Firstly, we need to know if the person is completing the work as a vocational placement ie as part of an authentic or recognised education or training course.

If so, it would be considered a lawful arrangement.

If not, we need to know if an employment relationship exists.

The arrangement can only be lawful if no employment relationship exists.

If there is an employment relationship, the person is actually an employee and therefore entitled to conditions under the Fair Work Act which includes a minimum wage.

When looking at whether an employment relationship exists, we need to consider the following factors:

  1. Is the arrangement designed to provide a learning experience or is it to get the person to do work to assist with the ordinary operation of the business?

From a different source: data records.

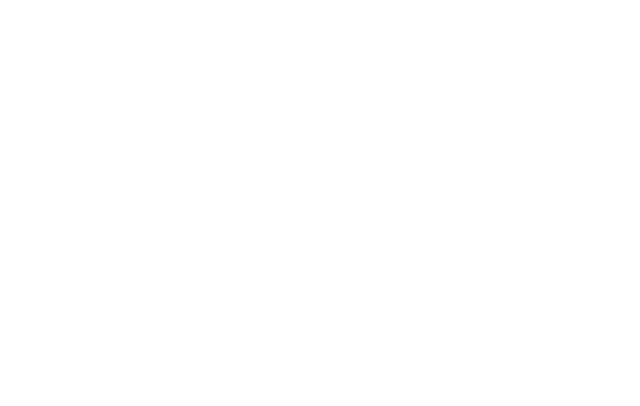
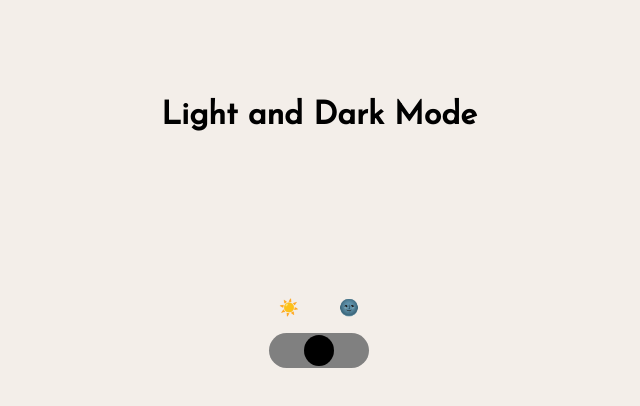
Before and after one commit to elidagouv/LightDarkMode, a plain HTML site: page index.html in a window 1280 px wide. Shown: the whole page, without its empty margins (321-961 px from the left). Drawn offline with Linux system fonts and the light colour scheme.

Commit message:
estilizando body e divs

```diff
--- a/index.html
+++ b/index.html
@@ -8,6 +8,14 @@
     <link rel="stylesheet" href="style/style.css">
 </head>
 <body>
+    <h1>Light and Dark Mode</h1>
+    <div id="emojis">
+        <p>☀️</p>
+        <p>🌚</p>
+    </div>
+    <div id="circulo"></div>
+    <div id="circulo1" onclick="change()"></div>
+
 
     <script type="text/javascrip" src="js/script.js"></script>
 </body>
--- a/style/style.css
+++ b/style/style.css
@@ -0,0 +1,39 @@
+@import url('https://fonts.googleapis.com/css2?family=Josefin+Sans&display=swap');
+
+body {
+    margin:0;
+    padding:0;
+    background-color: rgb(243, 238, 233);
+}
+
+h1 {
+    margin-top: 100px;
+    font-family: Josefin Sans;
+    text-align: center;
+}
+
+#emojis {
+    display:flex;
+    flex-direction:row;
+    gap: 40px;
+    justify-content: center;
+    margin-top: 150px;
+}
+
+#circulo {
+    margin: 0 auto;
+    width: 100px;
+    height: 35px;
+    background-color: gray;
+    border-radius: 20px;
+}
+
+#circulo1 {
+    margin: 0 auto;
+    border-radius: 50%;
+    width: 30px;
+    height: 31px;
+    background-color: black;
+    margin-top: -33px;
+    position: relative;
+}
```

When the arrangement involves productive work rather than just meaningful learning, training and skill development, it is likely to be an employment relationship.

  • How significant is the arrangement to the business? Is the work normally performed by paid employees?  Does the business need this work to be completed?

The more integral the work is to the function of the business, the more likely it is that an employment relationship exists.

  • What are the person’s obligations?

If a person does some productive work to aid learning then an employment relationship is unlikely to be found.

An employment relationship is unlikely to be found If the role is primarily observational and the expectation to perform work is incidental to the learning experience and is not primarily for the operational benefit of the business.

  • Who benefits from the arrangement?

The main benefit from the internship/unpaid work should flow to the person undertaking the role, not the business.

Further information can be obtained from the Fair Work Ombudsman website: